A judge presiding over a libel case in Uyo, capital of Akwa Ibom State has jailed for one month the lawyer representing the defendant and detained a journalist covering the proceedings.
On July 27, 2022, Justice Ekaete Obot ordered the jailing for one month of Inibehe Effiong, the defense lawyer in the case of libel brought by Akwa Ibom State governor Udom Emmanuel. The Governor filed the suit after Leo Ekpenyong, who is also a lawyer, alleged that he bought an election dispute judgement from the National Assembly Election Tribunal.
Defense counsel Effiong had angered the Justice Obot by raising objection to her expulsion of Saviour Imukudo, a reporter from THE PREMIUM TIMES and the deployment of heavily-armed police men in the courtroom.
The journalist was detained for about five hours, first, in an office within the judiciary complex before being transferred to a nearby police station, where he was made to write a statement.

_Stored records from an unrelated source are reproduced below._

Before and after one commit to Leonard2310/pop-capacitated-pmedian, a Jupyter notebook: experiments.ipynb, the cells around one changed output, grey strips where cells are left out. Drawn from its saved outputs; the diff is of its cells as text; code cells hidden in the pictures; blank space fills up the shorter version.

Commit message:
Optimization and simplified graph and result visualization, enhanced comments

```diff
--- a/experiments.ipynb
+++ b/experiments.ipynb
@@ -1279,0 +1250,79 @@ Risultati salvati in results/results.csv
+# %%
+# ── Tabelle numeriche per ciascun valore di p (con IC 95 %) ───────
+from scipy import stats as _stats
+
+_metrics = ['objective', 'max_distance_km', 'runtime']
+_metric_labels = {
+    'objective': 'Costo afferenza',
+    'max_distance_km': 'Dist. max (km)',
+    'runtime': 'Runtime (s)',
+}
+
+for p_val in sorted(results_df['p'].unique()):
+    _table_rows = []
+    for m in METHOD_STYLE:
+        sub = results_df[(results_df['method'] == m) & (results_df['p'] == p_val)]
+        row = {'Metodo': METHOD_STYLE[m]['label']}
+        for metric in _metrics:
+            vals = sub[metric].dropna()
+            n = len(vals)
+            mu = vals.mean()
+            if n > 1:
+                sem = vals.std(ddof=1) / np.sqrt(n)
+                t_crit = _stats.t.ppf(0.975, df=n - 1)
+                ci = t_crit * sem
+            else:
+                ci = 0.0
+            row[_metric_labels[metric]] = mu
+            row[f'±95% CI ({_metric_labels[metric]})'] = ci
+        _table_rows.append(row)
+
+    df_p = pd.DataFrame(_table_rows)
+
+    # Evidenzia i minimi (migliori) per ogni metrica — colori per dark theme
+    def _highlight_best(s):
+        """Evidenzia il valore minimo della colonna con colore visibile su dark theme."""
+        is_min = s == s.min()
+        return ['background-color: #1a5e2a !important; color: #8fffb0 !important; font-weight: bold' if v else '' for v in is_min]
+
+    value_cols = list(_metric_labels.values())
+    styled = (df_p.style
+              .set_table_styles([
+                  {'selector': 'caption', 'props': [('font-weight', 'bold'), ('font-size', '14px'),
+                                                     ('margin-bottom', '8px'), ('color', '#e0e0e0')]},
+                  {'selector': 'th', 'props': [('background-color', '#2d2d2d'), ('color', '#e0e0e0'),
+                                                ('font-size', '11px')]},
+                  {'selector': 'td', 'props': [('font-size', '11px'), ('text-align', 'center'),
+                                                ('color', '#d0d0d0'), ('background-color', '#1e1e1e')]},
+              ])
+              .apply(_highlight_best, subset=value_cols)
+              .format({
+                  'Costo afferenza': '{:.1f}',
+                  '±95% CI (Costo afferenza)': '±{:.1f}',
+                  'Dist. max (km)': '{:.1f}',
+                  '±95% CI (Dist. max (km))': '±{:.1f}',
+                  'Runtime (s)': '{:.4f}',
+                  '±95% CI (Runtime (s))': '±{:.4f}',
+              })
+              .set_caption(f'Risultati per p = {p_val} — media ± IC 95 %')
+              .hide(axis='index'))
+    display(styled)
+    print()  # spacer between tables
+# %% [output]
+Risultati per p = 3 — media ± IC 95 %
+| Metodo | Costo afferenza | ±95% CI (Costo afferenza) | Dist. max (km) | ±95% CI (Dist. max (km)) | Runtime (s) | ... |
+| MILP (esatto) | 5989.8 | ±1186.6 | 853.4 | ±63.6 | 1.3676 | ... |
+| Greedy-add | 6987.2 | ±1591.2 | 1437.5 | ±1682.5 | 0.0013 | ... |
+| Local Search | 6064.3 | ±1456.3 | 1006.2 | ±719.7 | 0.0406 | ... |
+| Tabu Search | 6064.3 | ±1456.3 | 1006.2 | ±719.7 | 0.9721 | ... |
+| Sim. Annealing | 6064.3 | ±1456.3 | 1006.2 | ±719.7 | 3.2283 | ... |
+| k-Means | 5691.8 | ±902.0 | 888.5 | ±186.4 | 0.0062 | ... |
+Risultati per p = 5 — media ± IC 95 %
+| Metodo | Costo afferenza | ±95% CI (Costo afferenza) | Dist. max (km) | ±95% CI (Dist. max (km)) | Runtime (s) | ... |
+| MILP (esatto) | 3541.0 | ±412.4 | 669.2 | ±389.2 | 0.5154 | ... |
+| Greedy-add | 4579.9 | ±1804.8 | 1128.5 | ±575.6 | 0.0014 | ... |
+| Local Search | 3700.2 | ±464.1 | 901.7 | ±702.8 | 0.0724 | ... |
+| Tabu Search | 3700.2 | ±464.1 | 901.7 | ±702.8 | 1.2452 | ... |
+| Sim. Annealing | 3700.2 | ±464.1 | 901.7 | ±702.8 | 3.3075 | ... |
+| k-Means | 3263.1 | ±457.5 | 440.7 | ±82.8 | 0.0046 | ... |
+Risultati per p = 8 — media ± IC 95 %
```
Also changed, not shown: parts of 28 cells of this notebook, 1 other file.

His phone was seized and the recordings deleted before the gadget was returned to him upon his release.
“The Chief Judge of Akwa Ibom ordered a Premium Times reporter to leave the court. I said my lord, we were thinking that since the proceeding is public, that members of the public should be allowed to observe the proceeding,” The lawyer tweeted.
Effiong then applied to the Court to send out the security officers saying he felt extremely unsafe and uncomfortable.
“The moment My Lord entered the Courtroom, His Lordship ordered the orderly attached to the court to go out and bring the armed policemen inside the courtroom. I started feeling that there was going to be trouble. After the Premium Times reporter was sent out, I raised the issue,” Effiong added in his Tweet.
In committing Effiong to prison, Justice Obot said she hoped that the lawyer would use the correctional facility to purge himself of insolence and dishonorable acts.
Relations between the defense lawyer and Justice Obot, who is also the Chief justice of the state, have been frosty, ever since the latter managed to get the court to set aside the judge’s earlier judgement awarding damages of 1.5 billion Naira (about 3 million dollars) to the plaintiff. Arguing that his client was not given a fair hearing, the Effiong got the decision quashed. The lawyer has since repeatedly contended that the judge is liable to be biased and has even filed a motion asking her to recuse herself from the case.
Judge Obot’s spat with Effiong is the third in the course of her handling of the case. In a previous incident, she lashed out at the lawyer “You’re not on Channels TV. Don’t stand before me and talk nonsense,” she roared in a reprimand that raised a storm about her professionalism.
During another session on July 1, 2022, the judge at some point, shouted at the lawyer, “Please shut up! Who do you think you’re talking to?”
Meanwhile, the Nigerian Bar Association (NBA) has condemned the jailing of Inibehe Effiong and vowed to get the lawyer released “shortly.”
“While not going into the merits of this particular matter yet, suffice it to say that the NBA is strongly opposed to, and will continue to resist all attempts to intimidate, threaten or harass our members while properly carrying out their professional responsibilities,” reads a statement released on July 28, and signed by the chairman of the Uyo Branch of the NBA Olumide Akpata.
The Media Foundation for West Africa (MFWA) finds the jailing of lawyer Effiong quite disturbing, especially because he was defending another person’s right to freedom of expression and a journalist’s right to report on court proceedings unhindered. We condemn the apparently vindictive imprisonment of Effiomg and call on the authorities in Nigeria to ensure the immediate release of the lawyer as well as the transfer of the case to another judge.
Meanwhile, the judge has explained to an Assistant Managing Editor of THE PREMIUM TIMES, Cletus Ukpong, that she ordered the expulsion of Saviour Imukudo because the reporter was recording the court proceedings without her permission.
Justice Obot in previous proceedings had ordered court officials to temporarily seize phones from reporters in the middle of proceedings to prevent any recordings.
“Protocols for covering court proceedings must be spelt out clearly by the presiding judge or authorised court officials at the onset. Without any such prior notice, it should be assumed that journalists can record court proceedings, as they are public events. We therefore, deplore the detention and harassment of journalist Imukudo and urge the court authorities to ensure such arbitrary exercise of judicial power to undermine press freedom and the right to information is not repeated,” said Muheeb Saeed, head of Press Freedom at the Media Foundation for West Africa (MFWA).